I count myself lucky to have retained a close group of old friends from high school and earlier. Somehow over the chasm of time, and despite our roads diverging gradually, our enjoyment of one another’s company has not wavered. When we get together in our adult lives the group dynamics of old whir back up dependably. Our friendship is like a classic car that springs to life reliably with the turn of a key. It sputters back into action with a sound that cannot hide its many years on the road or the loyalty that has seeped its way into the upholstery, never to be scrubbed out.
A majority of the group have continued adult life or eventually returned to the city where we spent our youth; Chicago, Illinois. After coming to school in New Orleans and remaining more or less to this day, I haven’t been able to spend as much face-time with my oldest friends as I admittedly would like. For this reason, when rumblings of trying to organize some form of reunion trip began on the group email thread, I was quickly determined to participate in whatever gut-busting misadventure this thing was likely to turn into. Prospective itineraries were proposed and mulled over collectively. Eventually, due to the professional-level moving, shaking and planning work of my friend Nate, A Glacier National Park back country trip in August of 2017 became firmly established as our scheme. As we continued trading emails back and forth, life, work and obligations of all kinds slowly whittled our group down to a streamlined cohort of 6 that was ready to do whatever it took to make the trip happen. Through this process I glimpsed once again an eternal verity of life; There will rarely be a perfect time for extracurricular adventures like this one, especially since many of us must view our lives through a lens of 10 or 15 vacation days per year. As I move forward, I will consider the success of this trip an appealing case for throwing opportunity cost to the wind, and just going for it. If it’s important to you and you decide you’re going to make it happen, things will fall into place and work out pretty much no matter what.

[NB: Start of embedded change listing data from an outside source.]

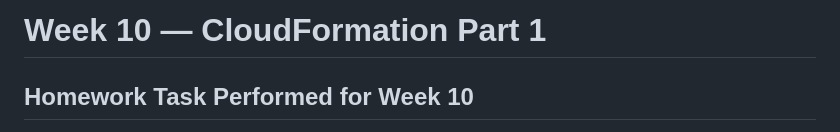
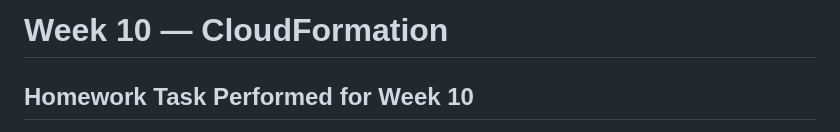
Before and after one commit to pratiksinha-kol/aws-bootcamp-cruddur-2023, a Markdown page: journal/week10.md, the part around the change printed below. Rendered like a GitHub page.

```diff
--- a/journal/week10.md
+++ b/journal/week10.md
@@ -1,4 +1,4 @@
-# Week 10 — CloudFormation Part 1
+# Week 10 — CloudFormation
 
 
 ## Homework Task Performed for Week 10
```
Also changed, not shown: other parts of journal/week10.md (+6 -0 lines).
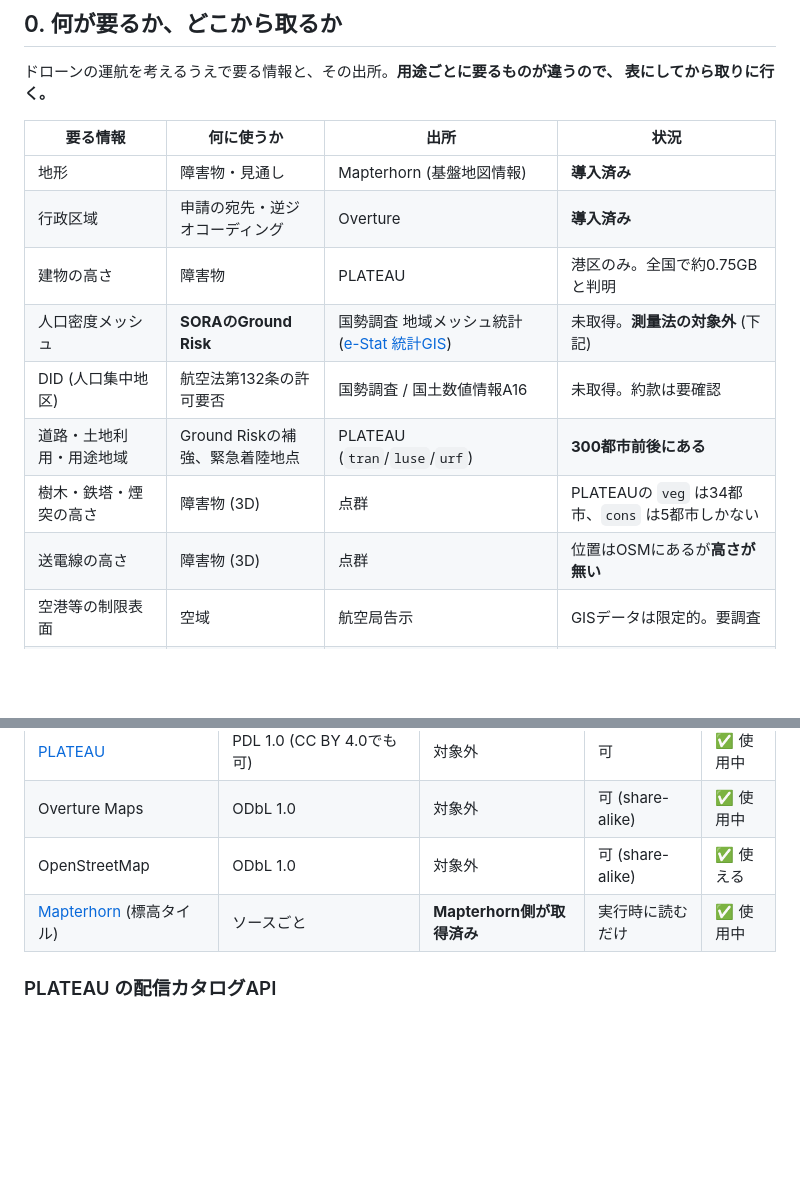
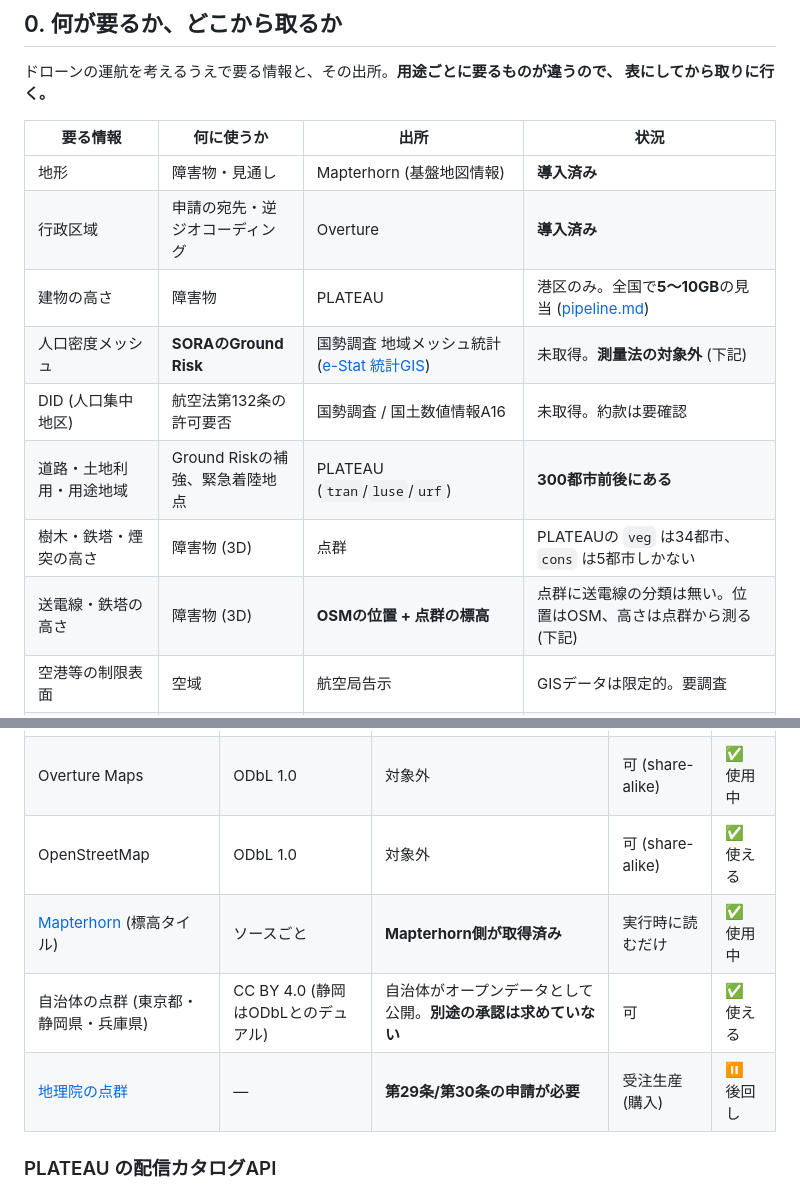
Before and after one commit to Strorkis/duck-geocoder, a Markdown page: docs/data-sources.md, 2 parts joined by grey strips. GitHub-like rendering; blank space fills up the shorter version.

```diff
--- a/docs/data-sources.md
+++ b/docs/data-sources.md
@@ -14,12 +14,12 @@
 | --- | --- | --- | --- |
 | 地形 | 障害物・見通し | Mapterhorn (基盤地図情報) | **導入済み** |
 | 行政区域 | 申請の宛先・逆ジオコーディング | Overture | **導入済み** |
-| 建物の高さ | 障害物 | PLATEAU | 港区のみ。全国で約0.75GBと判明 |
+| 建物の高さ | 障害物 | PLATEAU | 港区のみ。全国で**5〜10GB**の見当 ([pipeline.md](pipeline.md)) |
 | 人口密度メッシュ | **SORAのGround Risk** | 国勢調査 地域メッシュ統計 ([e-Stat 統計GIS](https://www.e-stat.go.jp/gis)) | 未取得。**測量法の対象外** (下記) |
 | DID (人口集中地区) | 航空法第132条の許可要否 | 国勢調査 / 国土数値情報A16 | 未取得。約款は要確認 |
 | 道路・土地利用・用途地域 | Ground Riskの補強、緊急着陸地点 | PLATEAU (`tran`/`luse`/`urf`) | **300都市前後にある** |
 | 樹木・鉄塔・煙突の高さ | 障害物 (3D) | 点群 | PLATEAUの `veg` は34都市、`cons` は5都市しかない |
-| 送電線の高さ | 障害物 (3D) | 点群 | 位置はOSMにあるが**高さが無い** |
+| 送電線・鉄塔の高さ | 障害物 (3D) | **OSMの位置 + 点群の標高** | 点群に送電線の分類は無い。位置はOSM、高さは点群から測る (下記) |
 | 空港等の制限表面 | 空域 | 航空局告示 | GISデータは限定的。要調査 |
 | 飛行計画・許可 (DIPS2.0) | — | — | **公開APIなし**。業務システムの領分 |
 
@@ -115,6 +158,8 @@ SORAの iGRC は人口密度で決まるが、**それだけをリスク値に
 | Overture Maps | ODbL 1.0 | 対象外 | 可 (share-alike) | ✅ 使用中 |
 | OpenStreetMap | ODbL 1.0 | 対象外 | 可 (share-alike) | ✅ 使える |
 | [Mapterhorn](https://mapterhorn.com/attribution) (標高タイル) | ソースごと | **Mapterhorn側が取得済み** | 実行時に読むだけ | ✅ 使用中 |
+| 自治体の点群 (東京都・静岡県・兵庫県) | CC BY 4.0 (静岡はODbLとのデュアル) | 自治体がオープンデータとして公開。**別途の承認は求めていない** | 可 | ✅ 使える |
+| [地理院の点群](https://www.gsi.go.jp/gazochosa/tengun.html) | — | **第29条/第30条の申請が必要** | 受注生産 (購入) | ⏸ 後回し |
 
 ### PLATEAU の配信カタログAPI
 
```
Also changed, not shown: other parts of docs/data-sources.md (+61 -18 lines).
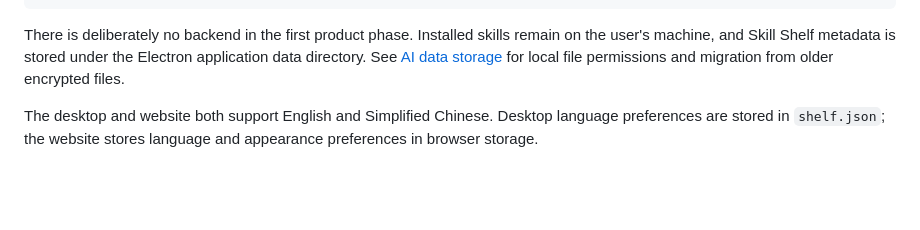
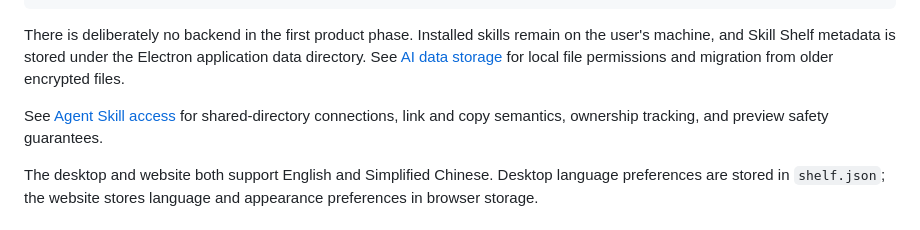
Before and after one commit to voidrinz/skill-shelf, a Markdown page: docs/development.md, the part around the change. GitHub-like rendering; blank space fills up the shorter version.

```diff
--- a/docs/development.md
+++ b/docs/development.md
@@ -22,6 +22,9 @@ There is deliberately no backend in the first product phase. Installed skills
 remain on the user's machine, and Skill Shelf metadata is stored under the
 Electron application data directory. See [AI data storage](ai-storage.md)
 for local file permissions and migration from older encrypted files.
+
+See [Agent Skill access](agent-skill-access.md) for shared-directory connections,
+link and copy semantics, ownership tracking, and preview safety guarantees.
 
 The desktop and website both support English and Simplified Chinese. Desktop
 language preferences are stored in `shelf.json`; the website stores language
```
Also changed, not shown: docs/agent-skill-access.md (added, +99 -0 lines).
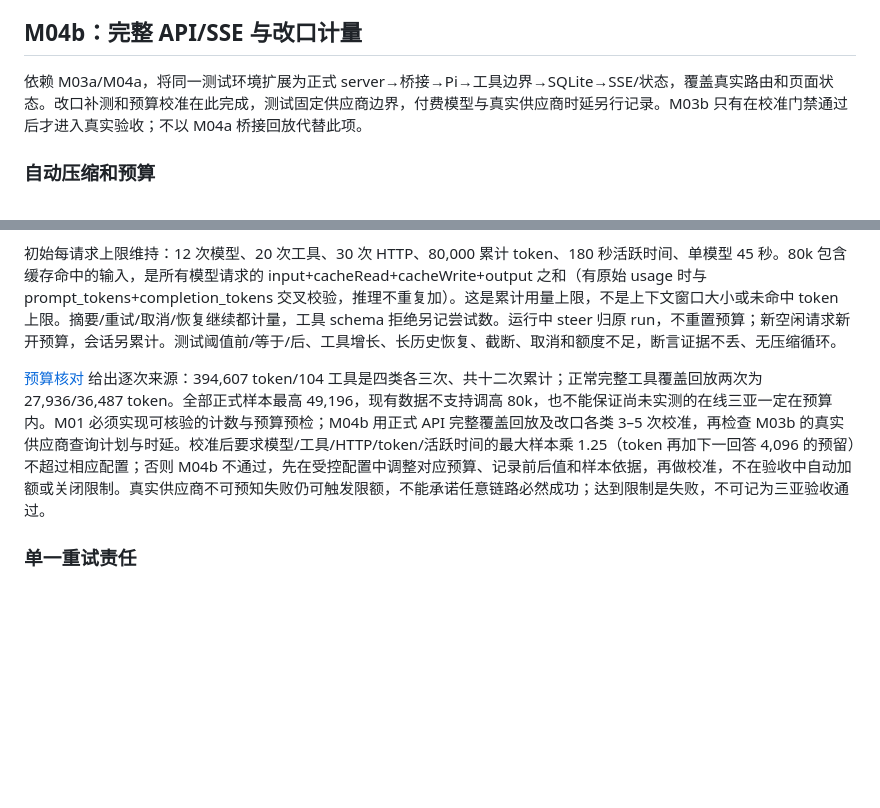
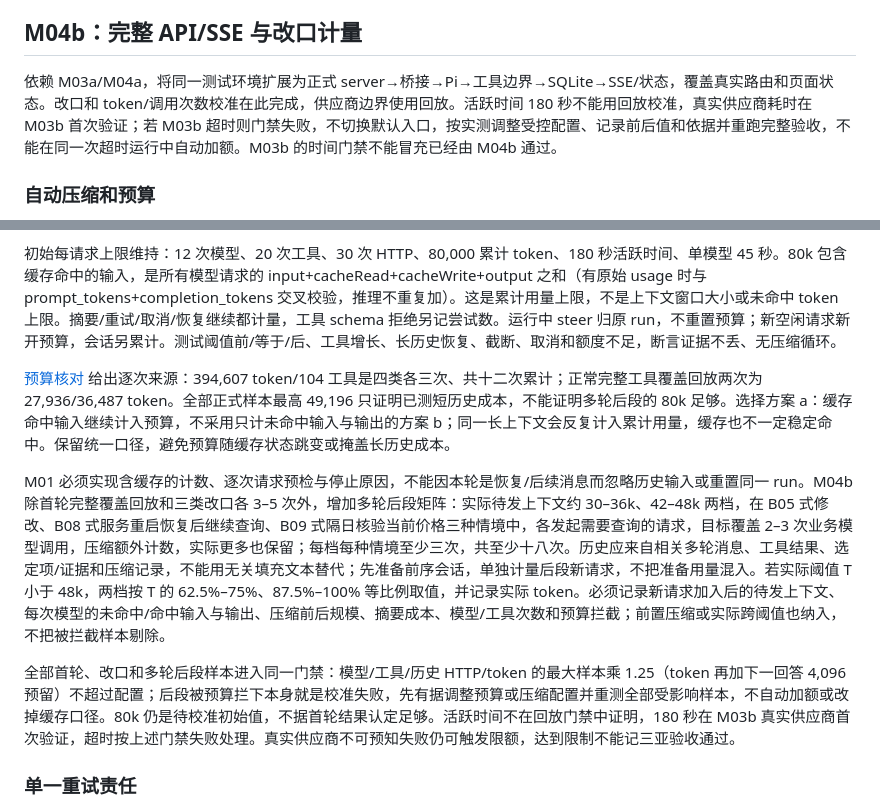
Before and after one commit to midcash/travel-regulation-rebuild, a Markdown page: docs/pi-migration-plan.md, 2 parts joined by grey strips. Drawn GitHub-style; blank space fills up the shorter version.

Commit message:
docs: require late-session budget samples and live timeout gate

```diff
--- a/docs/pi-migration-plan.md
+++ b/docs/pi-migration-plan.md
@@ -122,7 +122,7 @@ M04a 回放经过正式 Python 桥接→Pi→工具边界→SQLite，不依赖 s
 
 ## M04b：完整 API/SSE 与改口计量
 
-依赖 M03a/M04a，将同一测试环境扩展为正式 server→桥接→Pi→工具边界→SQLite→SSE/状态，覆盖真实路由和页面状态。改口补测和预算校准在此完成，测试固定供应商边界，付费模型与真实供应商时延另行记录。M03b 只有在校准门禁通过后才进入真实验收；不以 M04a 桥接回放代替此项。
+依赖 M03a/M04a，将同一测试环境扩展为正式 server→桥接→Pi→工具边界→SQLite→SSE/状态，覆盖真实路由和页面状态。改口和 token/调用次数校准在此完成，供应商边界使用回放。活跃时间 180 秒不能用回放校准，真实供应商耗时在 M03b 首次验证；若 M03b 超时则门禁失败，不切换默认入口，按实测调整受控配置、记录前后值和依据并重跑完整验收，不能在同一次超时运行中自动加额。M03b 的时间门禁不能冒充已经由 M04b 通过。
 
 ### 自动压缩和预算
 
@@ -132,7 +132,11 @@ Node 每次模型请求前的预算估算涵盖系统提示、schema、待发消
 
 初始每请求上限维持：12 次模型、20 次工具、30 次 HTTP、80,000 累计 token、180 秒活跃时间、单模型 45 秒。80k 包含缓存命中的输入，是所有模型请求的 input+cacheRead+cacheWrite+output 之和（有原始 usage 时与 prompt_tokens+completion_tokens 交叉校验，推理不重复加）。这是累计用量上限，不是上下文窗口大小或未命中 token 上限。摘要/重试/取消/恢复继续都计量，工具 schema 拒绝另记尝试数。运行中 steer 归原 run，不重置预算；新空闲请求新开预算，会话另累计。测试阈值前/等于/后、工具增长、长历史恢复、截断、取消和额度不足，断言证据不丢、无压缩循环。
 
-[预算核对](pi-budget-audit.md) 给出逐次来源：394,607 token/104 工具是四类各三次、共十二次累计；正常完整工具覆盖回放两次为 27,936/36,487 token。全部正式样本最高 49,196，现有数据不支持调高 80k，也不能保证尚未实测的在线三亚一定在预算内。M01 必须实现可核验的计数与预算预检；M04b 用正式 API 完整覆盖回放及改口各类 3–5 次校准，再检查 M03b 的真实供应商查询计划与时延。校准后要求模型/工具/HTTP/token/活跃时间的最大样本乘 1.25（token 再加下一回答 4,096 的预留）不超过相应配置；否则 M04b 不通过，先在受控配置中调整对应预算、记录前后值和样本依据，再做校准，不在验收中自动加额或关闭限制。真实供应商不可预知失败仍可触发限额，不能承诺任意链路必然成功；达到限制是失败，不可记为三亚验收通过。
+[预算核对](pi-budget-audit.md) 给出逐次来源：394,607 token/104 工具是四类各三次、共十二次累计；正常完整工具覆盖回放两次为 27,936/36,487 token。全部正式样本最高 49,196 只证明已测短历史成本，不能证明多轮后段的 80k 足够。选择方案 a：缓存命中输入继续计入预算，不采用只计未命中输入与输出的方案 b；同一长上下文会反复计入累计用量，缓存也不一定稳定命中。保留统一口径，避免预算随缓存状态跳变或掩盖长历史成本。
+
+M01 必须实现含缓存的计数、逐次请求预检与停止原因，不能因本轮是恢复/后续消息而忽略历史输入或重置同一 run。M04b 除首轮完整覆盖回放和三类改口各 3–5 次外，增加多轮后段矩阵：实际待发上下文约 30–36k、42–48k 两档，在 B05 式修改、B08 式服务重启恢复后继续查询、B09 式隔日核验当前价格三种情境中，各发起需要查询的请求，目标覆盖 2–3 次业务模型调用，压缩额外计数，实际更多也保留；每档每种情境至少三次，共至少十八次。历史应来自相关多轮消息、工具结果、选定项/证据和压缩记录，不能用无关填充文本替代；先准备前序会话，单独计量后段新请求，不把准备用量混入。若实际阈值 T 小于 48k，两档按 T 的 62.5%–75%、87.5%–100% 等比例取值，并记录实际 token。必须记录新请求加入后的待发上下文、每次模型的未命中/命中输入与输出、压缩前后规模、摘要成本、模型/工具次数和预算拦截；前置压缩或实际跨阈值也纳入，不把被拦截样本剔除。
+
+全部首轮、改口和多轮后段样本进入同一门禁：模型/工具/历史 HTTP/token 的最大样本乘 1.25（token 再加下一回答 4,096 预留）不超过配置；后段被预算拦下本身就是校准失败，先有据调整预算或压缩配置并重测全部受影响样本，不自动加额或改掉缓存口径。80k 仍是待校准初始值，不据首轮结果认定足够。活跃时间不在回放门禁中证明，180 秒在 M03b 真实供应商首次验证，超时按上述门禁失败处理。真实供应商不可预知失败仍可触发限额，达到限制不能记三亚验收通过。
 
 ### 单一重试责任
 
```
Also changed, not shown: docs/pi-budget-audit.md (+8 -4 lines).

Before I knew it, months had passed and our departure date materialized into reality; no longer an abstract set of text on a screen too far away to be palpable. Gear for the trip had slowly been accumulating in a corner of my room, and all of a sudden the pile seemed to shimmer with a new life. Tents, sleeping bags, cooking ware and other inanimate accoutrements were primed to serve their true purpose as liaisons for good times and memories too potent to forget. Soon, after a couple of plane rides and an exciting rental-car-drive through pitch black Montana high country, I was approaching the mouth of this grand adventure. I finally converged with the group at a motel on the eastern side of Glacier National Park. The room was alight with the excited electricity of potential and all of the sights and smells one can expect when 6 dude friends collide in a room the size of a glorified closet. The ensuing week was one of the most memorable and all around rewarding jaunts I’ve had the pleasure of experiencing. After a couple of days warming up to our new environs, we embarked on a 37 mile-or-so back country hike over the course of 3 nights and 4 days. Our route is outlined on the map below, beginning near the bottom of the image at Two Medicine campground, and terminating up toward the top at the town of St. Mary. 6 images and some words follow; hopefully they’ll render a decent cross-section and tone of this awesome trip.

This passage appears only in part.